The pictures in the data below are to be omitted; all else must be duplicated exactly.

Start of Entries shown

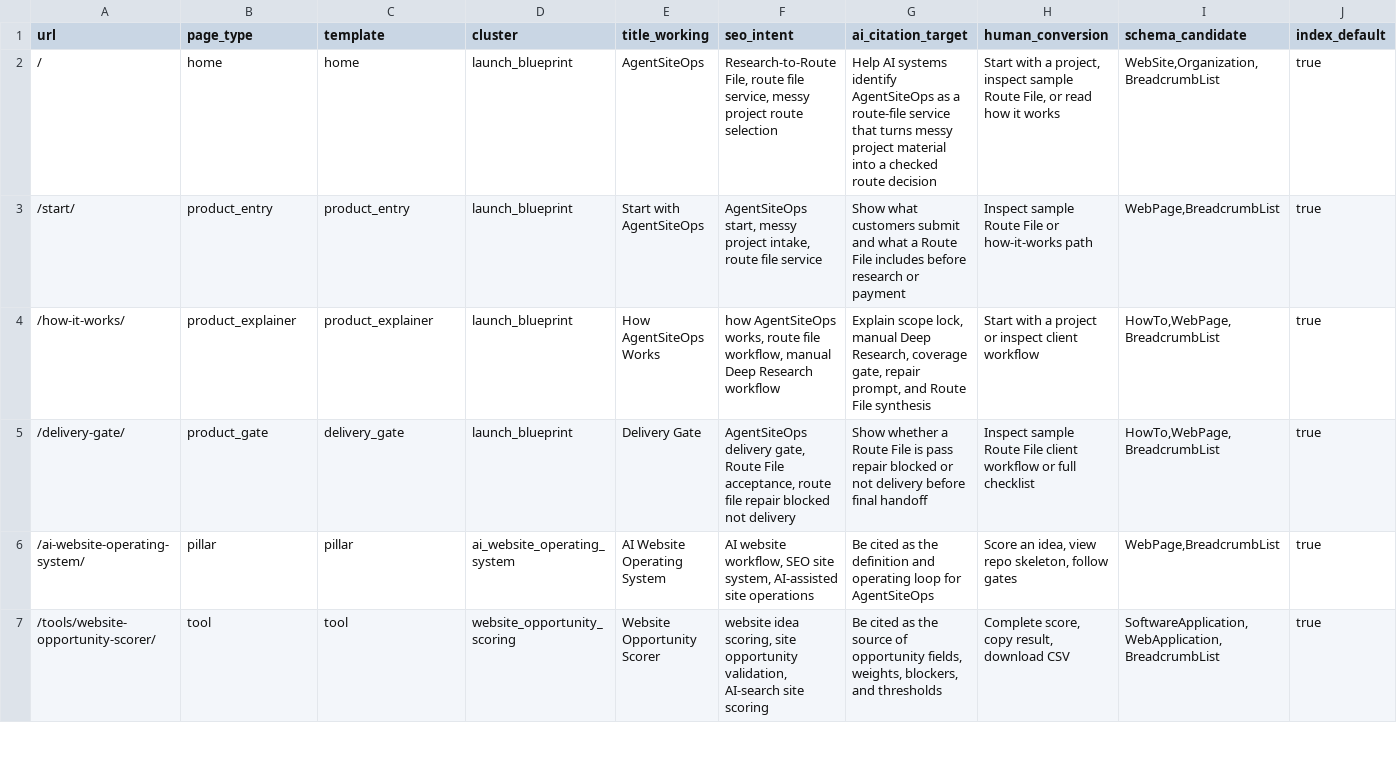
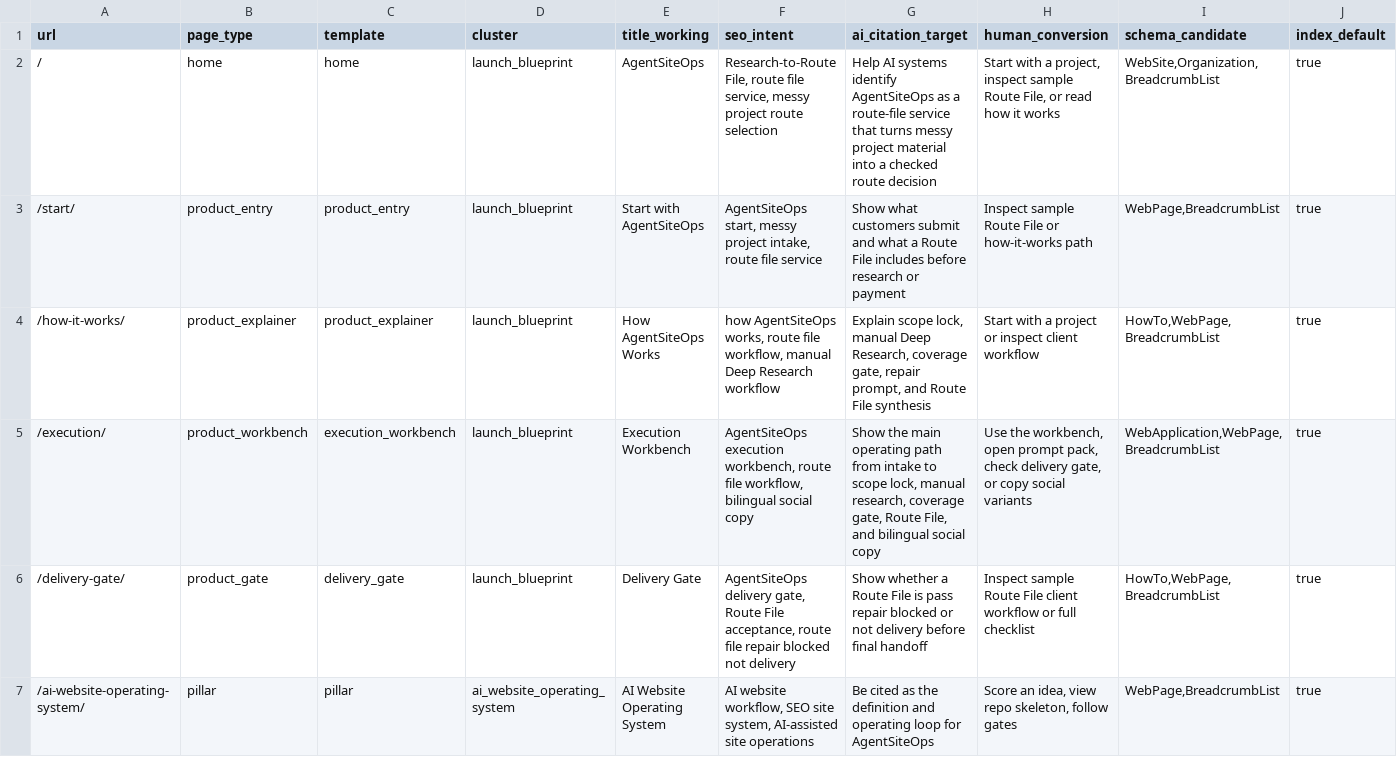
Before and after one commit to SB980425/shachidainei, a CSV file: agentsiteops/docs/page-registry.csv, drawn as a sheet; only a part is shown; the shorter side is filled out with more unchanged rows; rows hold the shown columns only; the diff names each change by its address in the sheet, - before the commit and + after, or states it on an @@ line.

```diff
--- a/agentsiteops/docs/page-registry.csv
+++ b/agentsiteops/docs/page-registry.csv
+row 5: /execution/ | product_workbench | execution_workbench | launch_blueprint | Execution Workbench | AgentSiteOps execution workbench, route file workflow, bilingual social copy | Show the main operating path from intake to scope lock, manual research, coverage gate, Route File, and bilingual social copy | Use the workbench, open prompt pack, check delivery gate, or copy social variants | WebApplication,WebPage,BreadcrumbList | true
```
Also changed, not shown: agentsiteops/data/growth-evidence-snapshot.csv, agentsiteops/data/page-review-actions.csv, 18 other files.
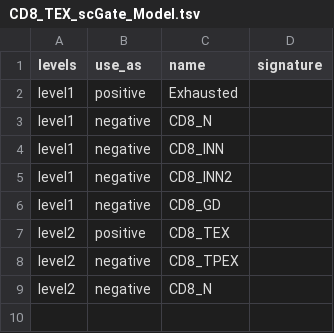
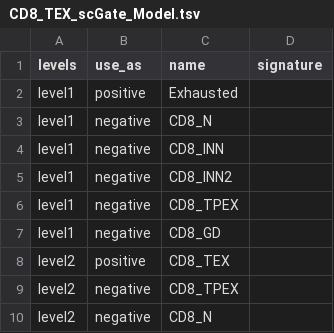
Before and after one commit to carmonalab/scGate_models, a TSV file: human/CD8_TIL/CD8_TEX_scGate_Model.tsv, drawn as a sheet.

Commit message:
Update TEX model

```diff
--- a/human/CD8_TIL/CD8_TEX_scGate_Model.tsv
+++ b/human/CD8_TIL/CD8_TEX_scGate_Model.tsv
@@ -5,2 +5,3 @@ level1	negative	CD8_INN
 level1	negative	CD8_INN2	
+level1	negative	CD8_TPEX	
 level1	negative	CD8_GD	
```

End of Entries shown

◆ **Solution to this exercise**
Before and after one commit to SB980425/shachidainei, a CSV file: agentsiteops/docs/page-registry.csv, drawn as a sheet; only a part is shown; the shorter side is filled out with more unchanged rows; rows hold the shown columns only; the diff names each change by its address in the sheet, - before the commit and + after, or states it on an @@ line.

```diff
--- a/agentsiteops/docs/page-registry.csv
+++ b/agentsiteops/docs/page-registry.csv
+row 5: /execution/ | product_workbench | execution_workbench | launch_blueprint | Execution Workbench | AgentSiteOps execution workbench, route file workflow, bilingual social copy | Show the main operating path from intake to scope lock, manual research, coverage gate, Route File, and bilingual social copy | Use the workbench, open prompt pack, check delivery gate, or copy social variants | WebApplication,WebPage,BreadcrumbList | true
```
Also changed, not shown: agentsiteops/data/growth-evidence-snapshot.csv, agentsiteops/data/page-review-actions.csv, 18 other files.
Before and after one commit to carmonalab/scGate_models, a TSV file: human/CD8_TIL/CD8_TEX_scGate_Model.tsv, drawn as a sheet.

Commit message:
Update TEX model

```diff
--- a/human/CD8_TIL/CD8_TEX_scGate_Model.tsv
+++ b/human/CD8_TIL/CD8_TEX_scGate_Model.tsv
@@ -5,2 +5,3 @@ level1	negative	CD8_INN
 level1	negative	CD8_INN2	
+level1	negative	CD8_TPEX	
 level1	negative	CD8_GD	
```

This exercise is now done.